Prior to learning this term, I would never have called myself privileged, as I have had to work hard to get to where I am, and I’ve never had anything handed to me on a plate. However, white privilege is very different to the privilege that you might assume of entitled vs poor.
White privilege means I can go into a shop without the shop keeper being suspicious. I can work hard at school and get the recognition I deserve. I can open a bank account without being asked where I am originally from, despite being born in Britain. I can be employed in jobs I am barely qualified for, through charm, connections and “winging it”. I can be put on the front page of vogue without causing debate online. I can assume that people won’t just try to touch my hair when I’m talking to them. I can talk about my family history without fear of prejudice. I can get into top level managerial roles without fearing I am there for tokenism.
All of the above, and thousands more situations do not apply for black people. When you understand the scale and immensity of white privilege in comparison to the sheer struggle it takes for black people to be able to do a handful of the above, it feels uncomfortable. The things I take for granted every single day have been a case of blood, sweat and tears for black people. THIS is why the campaigns are so important, so that the inbuilt societal racism that makes white privilege so poignant can be eradicated.
Most managerial figures, CEO’s, Vice Chancellors of universities, landlords, media personalities, actors and politicians are white or white passing. The proportion of black people in these roles is minuscule, and that is not due to lack of ability. The skills and merits of white person can be absolutely equal to that of a black applicant; however the white person is often most likely to get the role. This isn’t always due to overt racism, but sometimes can be.
The proportion of black people in these roles face abuse and discrimination like no other. It only takes one look at the bullying Diane Abbot faces vs her fellow white peers who are clearly only sitting in government because their connections and heritage got them there.
Tokenism and box ticking in a way to aid diversity can also be a concern for many black people, as hiring someone on terms of fitting a company’s diversity margins discredits from the amount of work and effort the individual may have put into their work.
The constant need to learn
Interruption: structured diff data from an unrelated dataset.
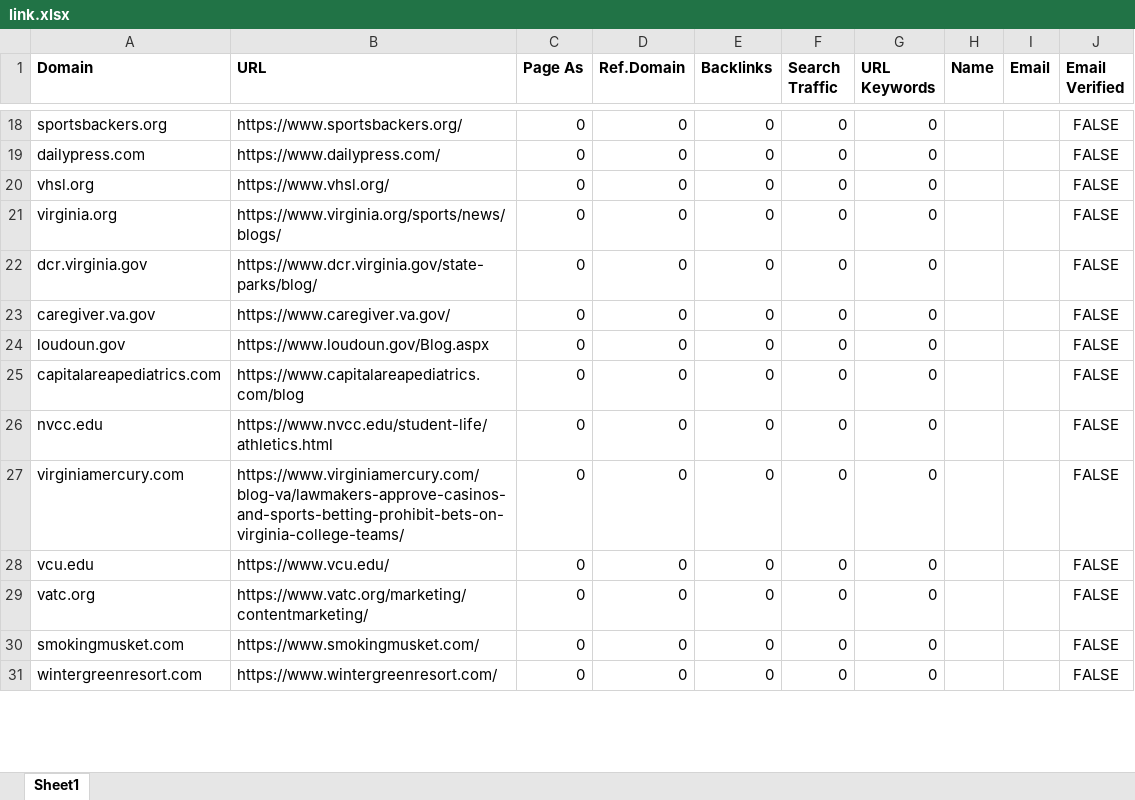
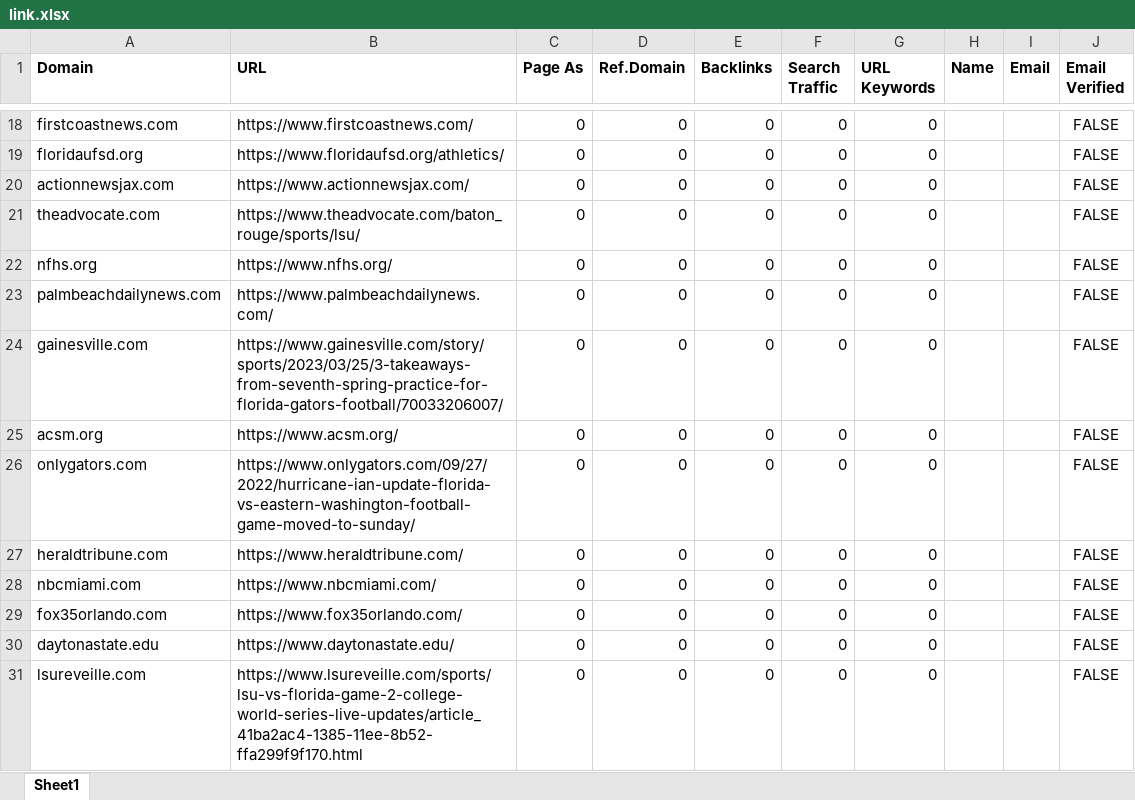
Before and after one commit to godwinjs/SCserver, an Excel workbook: duplicates/link.xlsx, sheet Sheet1, drawn as a sheet; only a part is shown, gaps mark what is left out; values as stored, in another font and other column widths than the file's, no borders; the diff covers the shown part only; the diff names each change by its address in the sheet, - before the commit and + after, or states it on an @@ line.

```diff
--- a/duplicates/link.xlsx (sheet Sheet1)
+++ b/duplicates/link.xlsx (sheet Sheet1)
-A18 (Domain): sportsbackers.org
+A18 (Domain): firstcoastnews.com
-B18 (URL): https://www.sportsbackers.org/
+B18 (URL): https://www.firstcoastnews.com/
-A19 (Domain): dailypress.com
+A19 (Domain): floridaufsd.org
-B19 (URL): https://www.dailypress.com/
+B19 (URL): https://www.floridaufsd.org/athletics/
-A20 (Domain): vhsl.org
+A20 (Domain): actionnewsjax.com
-B20 (URL): https://www.vhsl.org/
+B20 (URL): https://www.actionnewsjax.com/
-A21 (Domain): virginia.org
+A21 (Domain): theadvocate.com
-B21 (URL): https://www.virginia.org/sports/news/blogs/
+B21 (URL): https://www.theadvocate.com/baton_rouge/sports/lsu/
-A22 (Domain): dcr.virginia.gov
+A22 (Domain): nfhs.org
-B22 (URL): https://www.dcr.virginia.gov/state-parks/blog/
+B22 (URL): https://www.nfhs.org/
-A23 (Domain): caregiver.va.gov
+A23 (Domain): palmbeachdailynews.com
-B23 (URL): https://www.caregiver.va.gov/
+B23 (URL): https://www.palmbeachdailynews.com/
-A24 (Domain): loudoun.gov
+A24 (Domain): gainesville.com
-B24 (URL): https://www.loudoun.gov/Blog.aspx
+B24 (URL): https://www.gainesville.com/story/sports/2023/03/25/3-takeaways-from-seventh-spring-practice-for-florida-gators-football/70033206007/
-A25 (Domain): capitalareapediatrics.com
+A25 (Domain): acsm.org
-B25 (URL): https://www.capitalareapediatrics.com/blog
+B25 (URL): https://www.acsm.org/
-A26 (Domain): nvcc.edu
+A26 (Domain): onlygators.com
-B26 (URL): https://www.nvcc.edu/student-life/athletics.html
+B26 (URL): https://www.onlygators.com/09/27/2022/hurricane-ian-update-florida-vs-eastern-washington-football-game-moved-to-sunday/
-A27 (Domain): virginiamercury.com
+A27 (Domain): heraldtribune.com
-B27 (URL): https://www.virginiamercury.com/blog-va/lawmakers-approve-casinos-and-sports-betting-prohibit-bets-on-virginia-college-teams/
+B27 (URL): https://www.heraldtribune.com/
-A28 (Domain): vcu.edu
+A28 (Domain): nbcmiami.com
-B28 (URL): https://www.vcu.edu/
+B28 (URL): https://www.nbcmiami.com/
-A29 (Domain): vatc.org
+A29 (Domain): fox35orlando.com
-B29 (URL): https://www.vatc.org/marketing/contentmarketing/
+B29 (URL): https://www.fox35orlando.com/
-A30 (Domain): smokingmusket.com
+A30 (Domain): daytonastate.edu
-B30 (URL): https://www.smokingmusket.com/
+B30 (URL): https://www.daytonastate.edu/
-A31 (Domain): wintergreenresort.com
+A31 (Domain): lsureveille.com
-B31 (URL): https://www.wintergreenresort.com/
+B31 (URL): https://www.lsureveille.com/sports/lsu-vs-florida-game-2-college-world-series-live-updates/article_41ba2ac4-1385-11ee-8b52-ffa299f9f170.html
```
Also changed, not shown: other rows of this sheet, 3 other files.
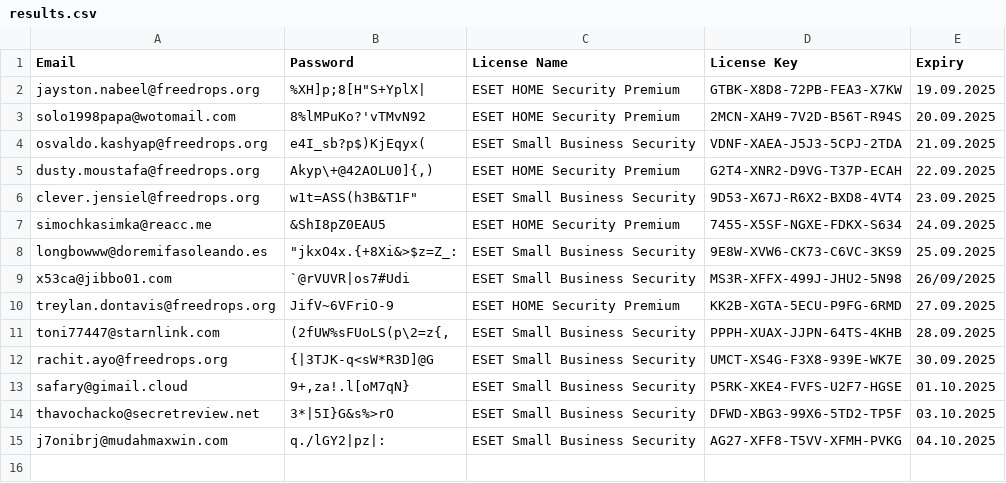
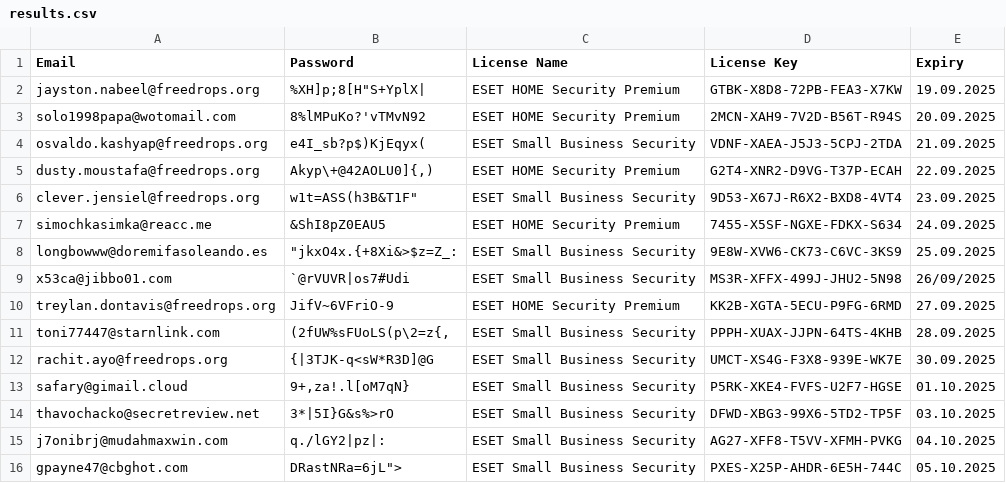
Before and after one commit to vhd0/ESET-KeyGen, a CSV file: results.csv, drawn as a sheet; the diff names each change by its address in the sheet, - before the commit and + after, or states it on an @@ line.

```diff
--- a/results.csv
+++ b/results.csv
+row 16: gpayne47@cbghot.com | DRastNRa=6jL"> | ESET Small Business Security | PXES-X25P-AHDR-6E5H-744C | 05.10.2025
```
As mentioned above, it’s important not to get your education from the grassroots level. This does not mean relying on black people to host TED talks, write books or share their story in a fluffy podcast. It means doing the research yourself. Finding what is available and being grateful that black people have made the choice to produce this work for you to read, but not depending on it. It’s important to hear the stories from the people effected, but it is not their job to share their stories. Black people are not obliged to shout from the rooftops that their family has been at the brunt of racism for decades.
I am still very much in the infancy of learning. This is something that can’t be done by flicking through a few books and reading a tweet. I still will get things wrong, I still need to develop my understanding and continue to make better choices in my life to support the BLM movement. Getting things wrong and learning from it is more important than getting things wrong and sticking with your views. An open mind and a willingness to get uncomfortable with your own perceptions is the most crucial thing.
So when the BLM protests take place, consider the fact that this is something to learn from- rather than ridicule.
If you’re white or white passing, use your voice actively.
I didn’t want to write about the BLM movement, because I didn’t think it was right for a white person to write about it. But then I remembered that I have a voice, and if one person reads this and decides to change their views and educates themselves, then that is a good thing. It’s not up to black people to do the changing – it’s up to white people. We are the ones causing or involved in the problems, and we are the ones who need to change.